Use treats and toys
A few treats and favorite toys can go a long way in getting pets to stay put or look in a certain direction. A dog that’s been trained to sit and stay will be much easier to work with when he’s eager to listen for that treat. Food bribes can work with other critters too, since even untrained pets will often look towards the smell of that treat. Pets don’t have to be sitting still to get great shots, however. That’s where a favorite toy comes in. Using some of the same camera settings you’d use for sports photography, you can freeze a game of fetch or the attack on that stuffed mouse.
Use fast shutter speed
Here’s where the sports photography comes in. Since many pets have a hard time sitting still, use a fast shutter speed. Trade up your old DSLR for a Sony a Full Frame Camera from Buydig.com and set it to shutter priority mode or manual mode. Use a shutter speed of at least 1/250 if possible. Set it even faster for action shots during a game of fetch. Turning the burst mode on will take a sequence of fast shots to up the odds of getting a perfectly-timed shot.

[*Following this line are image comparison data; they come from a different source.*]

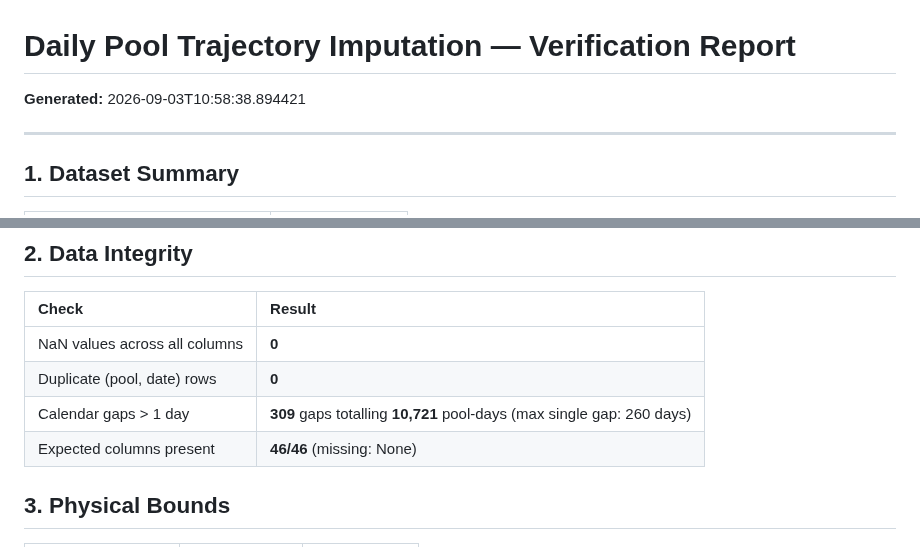
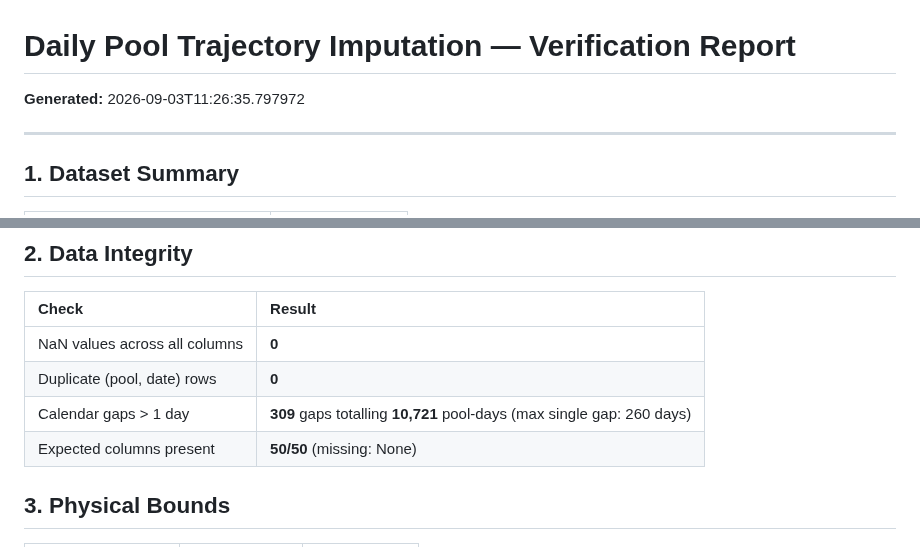
Before and after one commit to Imad-81/pool-maintenance, a Markdown page: reports/DAILY_IMPUTATION_VERIFICATION_REPORT.md, 2 parts joined by grey strips. Rendered like a GitHub page.

```diff
--- a/reports/DAILY_IMPUTATION_VERIFICATION_REPORT.md
+++ b/reports/DAILY_IMPUTATION_VERIFICATION_REPORT.md
@@ -1,6 +1,6 @@
 # Daily Pool Trajectory Imputation — Verification Report
 
-**Generated:** 2026-09-03T10:58:38.894421
+**Generated:** 2026-09-03T11:26:35.797972
 
 ---
 
@@ -20,7 +20,7 @@
 | NaN values across all columns | **0** |
 | Duplicate (pool, date) rows | **0** |
 | Calendar gaps > 1 day | **309** gaps totalling **10,721** pool-days (max single gap: 260 days) |
-| Expected columns present | **46/46** (missing: None) |
+| Expected columns present | **50/50** (missing: None) |
 
 ## 3. Physical Bounds
 
```
Also changed, not shown: reports/DAILY_ML_MODEL_REPORT.md (+53 -30 lines), reports/figures/20_maintenance_forecast_rollout.png (added), 16 other files.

When photographing your own pet, it often pays off to just keep the camera ready and wait. Don’t try to force your pet to sit still if you’ve just walked in the door and he’s eager to see you, or if she just woke up and is ready to stretch her legs. Wait for a calmer moment.
Use natural light

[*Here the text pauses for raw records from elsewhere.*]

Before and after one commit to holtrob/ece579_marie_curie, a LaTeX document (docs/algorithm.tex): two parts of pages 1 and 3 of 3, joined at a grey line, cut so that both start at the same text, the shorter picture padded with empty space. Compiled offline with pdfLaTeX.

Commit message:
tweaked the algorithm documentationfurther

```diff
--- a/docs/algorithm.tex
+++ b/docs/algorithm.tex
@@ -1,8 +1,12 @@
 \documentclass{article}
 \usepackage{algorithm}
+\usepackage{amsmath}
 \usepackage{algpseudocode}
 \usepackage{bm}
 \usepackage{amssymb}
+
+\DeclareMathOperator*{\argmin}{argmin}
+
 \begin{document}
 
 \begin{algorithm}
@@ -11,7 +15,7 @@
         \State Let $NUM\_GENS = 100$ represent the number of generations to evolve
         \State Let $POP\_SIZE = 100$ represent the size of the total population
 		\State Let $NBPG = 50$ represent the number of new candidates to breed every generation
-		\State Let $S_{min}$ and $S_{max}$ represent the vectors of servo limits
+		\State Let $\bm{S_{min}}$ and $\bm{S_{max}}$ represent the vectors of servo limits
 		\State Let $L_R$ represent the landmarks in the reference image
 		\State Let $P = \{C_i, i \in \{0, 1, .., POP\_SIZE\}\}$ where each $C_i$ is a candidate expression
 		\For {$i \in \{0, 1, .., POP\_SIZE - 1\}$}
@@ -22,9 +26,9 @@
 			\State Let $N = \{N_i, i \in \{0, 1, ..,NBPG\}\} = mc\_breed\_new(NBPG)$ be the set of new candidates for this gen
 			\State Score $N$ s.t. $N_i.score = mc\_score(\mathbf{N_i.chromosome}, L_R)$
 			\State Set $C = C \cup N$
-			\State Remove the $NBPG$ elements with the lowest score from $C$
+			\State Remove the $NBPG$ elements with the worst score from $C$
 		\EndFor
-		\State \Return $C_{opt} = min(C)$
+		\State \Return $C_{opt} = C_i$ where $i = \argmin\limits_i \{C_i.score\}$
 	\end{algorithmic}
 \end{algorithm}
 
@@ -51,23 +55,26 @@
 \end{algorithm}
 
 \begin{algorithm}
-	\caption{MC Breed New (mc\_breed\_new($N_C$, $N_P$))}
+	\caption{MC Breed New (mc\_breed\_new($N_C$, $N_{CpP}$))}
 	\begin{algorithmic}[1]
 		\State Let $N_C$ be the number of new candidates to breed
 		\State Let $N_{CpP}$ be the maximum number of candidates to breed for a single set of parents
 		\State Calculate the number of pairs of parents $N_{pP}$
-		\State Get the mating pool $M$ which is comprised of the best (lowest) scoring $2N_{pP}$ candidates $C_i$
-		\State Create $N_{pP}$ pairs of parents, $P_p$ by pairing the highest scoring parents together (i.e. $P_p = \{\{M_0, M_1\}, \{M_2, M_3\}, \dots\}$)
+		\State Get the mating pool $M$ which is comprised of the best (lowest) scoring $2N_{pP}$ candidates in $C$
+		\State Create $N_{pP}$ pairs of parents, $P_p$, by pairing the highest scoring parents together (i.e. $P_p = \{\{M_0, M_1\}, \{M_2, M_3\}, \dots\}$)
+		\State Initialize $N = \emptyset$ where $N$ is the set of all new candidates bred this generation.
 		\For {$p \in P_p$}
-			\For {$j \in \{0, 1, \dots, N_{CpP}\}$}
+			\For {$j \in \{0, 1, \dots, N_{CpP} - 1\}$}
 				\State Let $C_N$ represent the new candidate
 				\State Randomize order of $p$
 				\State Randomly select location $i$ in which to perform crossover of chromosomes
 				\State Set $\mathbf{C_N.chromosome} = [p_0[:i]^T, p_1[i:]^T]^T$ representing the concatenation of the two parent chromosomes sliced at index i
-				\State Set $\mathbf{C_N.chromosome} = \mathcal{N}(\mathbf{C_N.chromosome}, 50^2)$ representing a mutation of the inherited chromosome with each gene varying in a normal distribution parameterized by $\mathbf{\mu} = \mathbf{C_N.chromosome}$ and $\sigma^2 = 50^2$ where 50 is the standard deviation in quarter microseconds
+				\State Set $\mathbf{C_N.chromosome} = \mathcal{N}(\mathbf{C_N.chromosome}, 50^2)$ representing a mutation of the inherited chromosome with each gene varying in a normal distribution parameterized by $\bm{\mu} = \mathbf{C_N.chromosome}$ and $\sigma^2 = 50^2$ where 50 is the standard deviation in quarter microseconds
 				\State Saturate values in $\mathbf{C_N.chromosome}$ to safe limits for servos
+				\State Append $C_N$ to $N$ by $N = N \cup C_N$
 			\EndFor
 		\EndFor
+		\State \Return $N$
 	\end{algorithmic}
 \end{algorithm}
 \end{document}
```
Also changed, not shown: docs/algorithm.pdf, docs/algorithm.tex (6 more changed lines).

The best images are often right outside the door or window. Natural light is the easiest to work with for pet photography. When heading outside, look for a spot of full shade to prevent awkward shadows. Not heading outside? Find a window instead. A large window that’s not directly facing the sun will work best. Window light creates softer light and has a tendency to bring out the sparkle in that pet’s eye much better than artificial overhead lights can.
Don’t shoot the entire pet
Sometimes it’s best just to concentrate on one or two features. In this case, the eyes and whiskers are the focus. And the clean composition draws even more attention to them.
Try different angles
Getting down on the animal’s eye level will create more personal pet portraits. If you shoot from your eye level, the pet will look smaller and it will be harder to look into Fido’s eyes in the shot. Cats love sitting in high places. When the opportunity presents itself, shoot from below. It’s nice to see them looking down on us for a change.
Frame your pet in the background
Look for opportunities when objects create a nice frame and draw your eye to the main subject. Also, try to catch your pet when it isn’t looking directly at the Sony a Full-Frame Camera you traded up for from Buydig.com. This gives the shot a nice candid quality.
Pets are one of the most difficult family members to get in pictures. With camera settings designed for moving subjects, the right light, some treats and a few other tips, capturing pets on camera becomes less challenging, and more fun.